Although the definitive origins of the dish is unknown, the first known written recipe dates back to thirteenth century southern Italy, where fermented cheese was used to flavour a carbonara sauce.

3. Britain’s first taste

The first British recipe for the dish appeared in 1770 in Elizabeth Raffald's book, The Experienced English Housekeeper.

Raffald's recipe calls for a Béchamel sauce with cheddar cheese (called a Mornay sauce in French cooking) which is mixed with macaroni, sprinkled with Parmesan, and baked until golden.

I think it’s fair to say we’ve loved it ever since.

4. “Put a feather in his hat and call him Macaroni”

In 18th century Britain, the term macaroni was used as slang for a dandy, referring to the white wigs that were worn by such men, with tight curls resembling the pasta tubes.

5. The Thomas Jefferson story

Apparently President Thomas Jefferon is the man responsible for bringing Mac 'n' Cheese to the USA.

Jefferson was minister to France in the 1780s, where he found himself in the French Court, attending banquets laden with exquisite dishes. One of which was a recipe involving macaroni. The story goes that he and his staff set about planning a pasta machine. A prototype was made and shipped from Naples to Paris.

When Jefferson returned to the US, he brought with him the machine, and introduced the dish at a State dinner. The plans for the machine are now held in the Library of Congress. And as for the dish, Mac ‘n’ Cheese is now the number one cheese recipe in the United States.

6. Top comfort food

Macaroni and cheese has remained on the list of America’s top ten comfort foods for decades.

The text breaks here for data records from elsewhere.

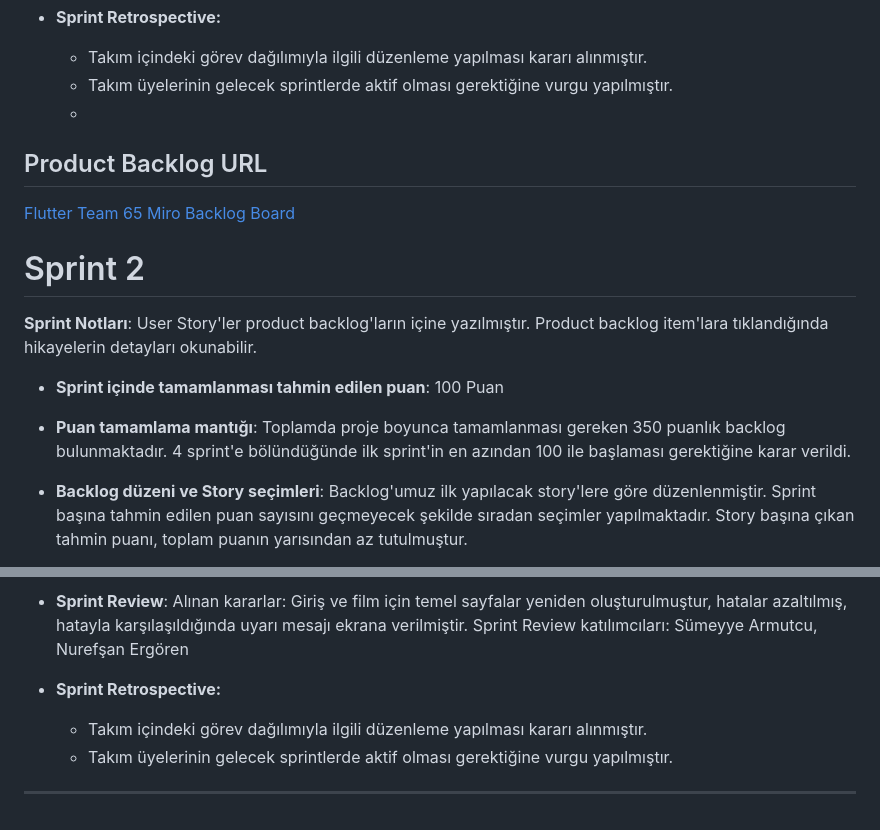
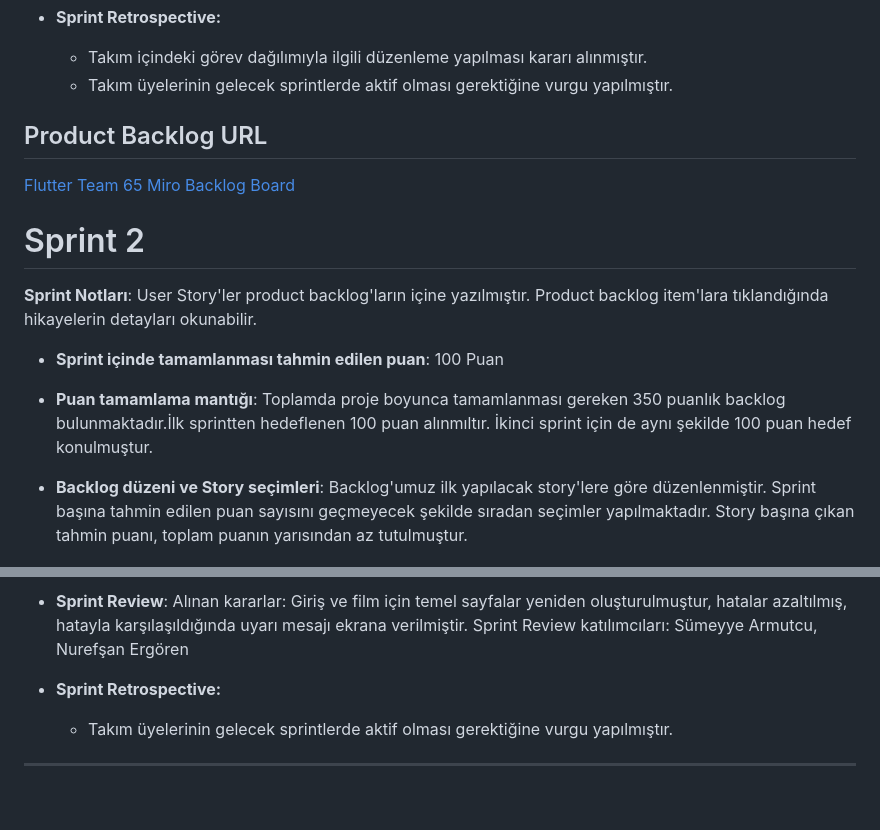
Before and after one commit to sumeyye-armutcu/F-65, a Markdown page: README.md, 2 parts joined by grey strips. Drawn GitHub-style.

```diff
--- a/README.md
+++ b/README.md
@@ -76,7 +76,7 @@ Sprint Review katılımcıları:Talha Demirbaş, Sümeyye Armutcu, Nurefşan Erg
 - **Sprint Retrospective:**
   - Takım içindeki görev dağılımıyla ilgili düzenleme yapılması kararı alınmıştır.
   - Takım üyelerinin gelecek sprintlerde aktif olması gerektiğine vurgu yapılmıştır.
-  -
+
  ## Product Backlog URL
 [Flutter Team 65 Miro Backlog Board](https://miro.com/app/board/uXjVM-aBW5Q=/)
 
@@ -85,7 +85,7 @@ Sprint Review katılımcıları:Talha Demirbaş, Sümeyye Armutcu, Nurefşan Erg
 
 - **Sprint içinde tamamlanması tahmin edilen puan**: 100 Puan
 
-- **Puan tamamlama mantığı**: Toplamda proje boyunca tamamlanması gereken 350 puanlık backlog bulunmaktadır. 4 sprint'e bölündüğünde ilk sprint'in en azından 100 ile başlaması gerektiğine karar verildi.
+- **Puan tamamlama mantığı**: Toplamda proje boyunca tamamlanması gereken 350 puanlık backlog bulunmaktadır.İlk sprintten hedeflenen 100 puan alınmıltır. İkinci sprint için de aynı şekilde 100 puan hedef konulmuştur.
 
 - **Backlog düzeni ve Story seçimleri**: Backlog'umuz ilk yapılacak story'lere göre düzenlenmiştir. Sprint başına tahmin edilen puan sayısını geçmeyecek şekilde sıradan seçimler yapılmaktadır. Story başına çıkan tahmin puanı, toplam puanın yarısından az tutulmuştur.
 
@@ -111,7 +111,6 @@ Alınan kararlar: Giriş ve film için temel sayfalar yeniden oluşturulmuştur,
 Sprint Review katılımcıları: Sümeyye Armutcu, Nurefşan Ergören
 
 - **Sprint Retrospective:**
-  - Takım içindeki görev dağılımıyla ilgili düzenleme yapılması kararı alınmıştır.
   - Takım üyelerinin gelecek sprintlerde aktif olması gerektiğine vurgu yapılmıştır.
 
 
```
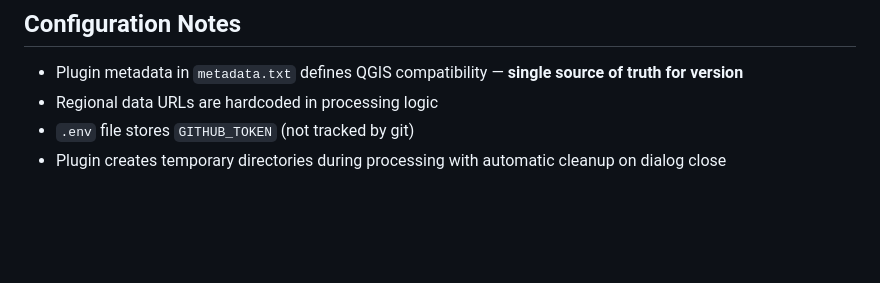
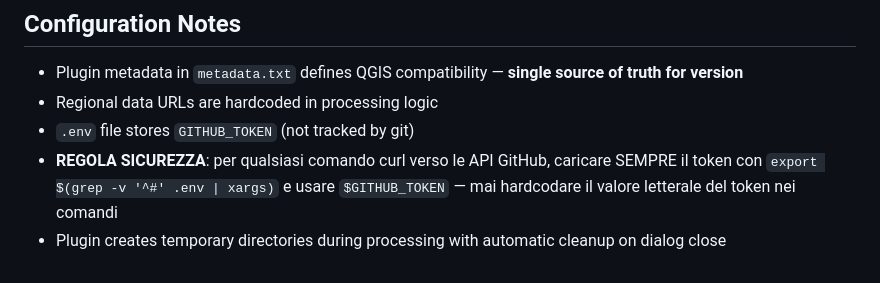
Before and after one commit to pigreco/CatastoIT_GML_Merger_Pro, a Markdown page: CLAUDE.md, the part around the change. Rendered like a GitHub page; blank space fills up the shorter version.

Commit message:
docs: aggiungi regola sicurezza token GitHub in CLAUDE.md
Co-Authored-By: Claude Sonnet 4.6 <noreply@anthropic.com>

```diff
--- a/CLAUDE.md
+++ b/CLAUDE.md
@@ -87,4 +87,5 @@ If modifying UI or resources, use QGIS development tools:
 - Plugin metadata in `metadata.txt` defines QGIS compatibility — **single source of truth for version**
 - Regional data URLs are hardcoded in processing logic
 - `.env` file stores `GITHUB_TOKEN` (not tracked by git)
+- **REGOLA SICUREZZA**: per qualsiasi comando curl verso le API GitHub, caricare SEMPRE il token con `export $(grep -v '^#' .env | xargs)` e usare `$GITHUB_TOKEN` — mai hardcodare il valore letterale del token nei comandi
 - Plugin creates temporary directories during processing with automatic cleanup on dialog close
```
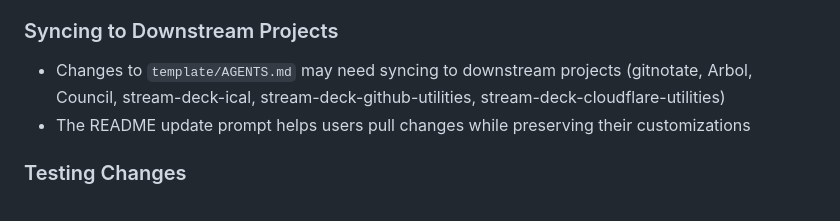
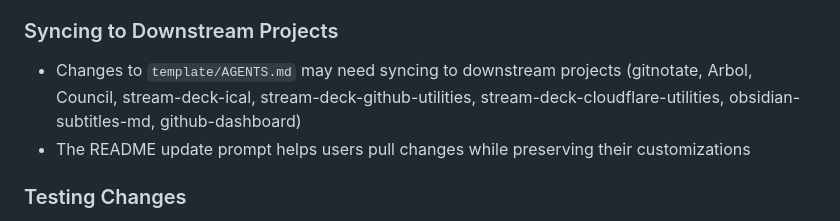
Before and after one commit to pedrofuentes/agents-template, a Markdown page: AGENTS.md, the part around the change. Rendered like a GitHub page.

Commit message:
docs(agents): add obsidian-subtitles-md + github-dashboard to downstream sync list (#13)
Both are confirmed agents-template adopters (at v0.17.0 with the full
docs/sentinel file set). Expands the §Syncing list from 6 to 8 so future
template/SENTINEL changes propagate to every adopter.

Co-authored-by: Copilot <223556219+Copilot@users.noreply.github.com>

```diff
--- a/AGENTS.md
+++ b/AGENTS.md
@@ -68,7 +68,7 @@ agents-template/
 - Create GitHub Release with release notes from CHANGELOG
 
 ### Syncing to Downstream Projects
-- Changes to `template/AGENTS.md` may need syncing to downstream projects (gitnotate, Arbol, Council, stream-deck-ical, stream-deck-github-utilities, stream-deck-cloudflare-utilities)
+- Changes to `template/AGENTS.md` may need syncing to downstream projects (gitnotate, Arbol, Council, stream-deck-ical, stream-deck-github-utilities, stream-deck-cloudflare-utilities, obsidian-subtitles-md, github-dashboard)
 - The README update prompt helps users pull changes while preserving their customizations
 
 ### Testing Changes
```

In any given twelve-week period, approximately half of all children in the United States will eat Mac ‘n’ Cheese at least once during this time period.

7. A Caribbean twist

The Caribbean take on the dish is called Macaroni Pie.

It has no crust and is sometimes eaten cold, ‘Caribbean style’. It’s popular in Barbados where it’s served as a side dish, often with a spicy twist – with lots of crushed black pepper, curry powder and hot chili sauces.

8. A pie petition

Meanwhile in Scotland, macaroni pie is prepared by filling a scotch pie with macaroni and cheese and then baking it. The bakery chain Greggs previously sold it in Scotland, but stopped in June 2015, which spurred an online campaign and petition for the company to return the dish. Several prominent Scottish politicians signed the petition, including Nicola Sturgeon (SNP), Ruth Davidson (Conservative) and Kezia Dugdale (Labour) – a cross-party agreement!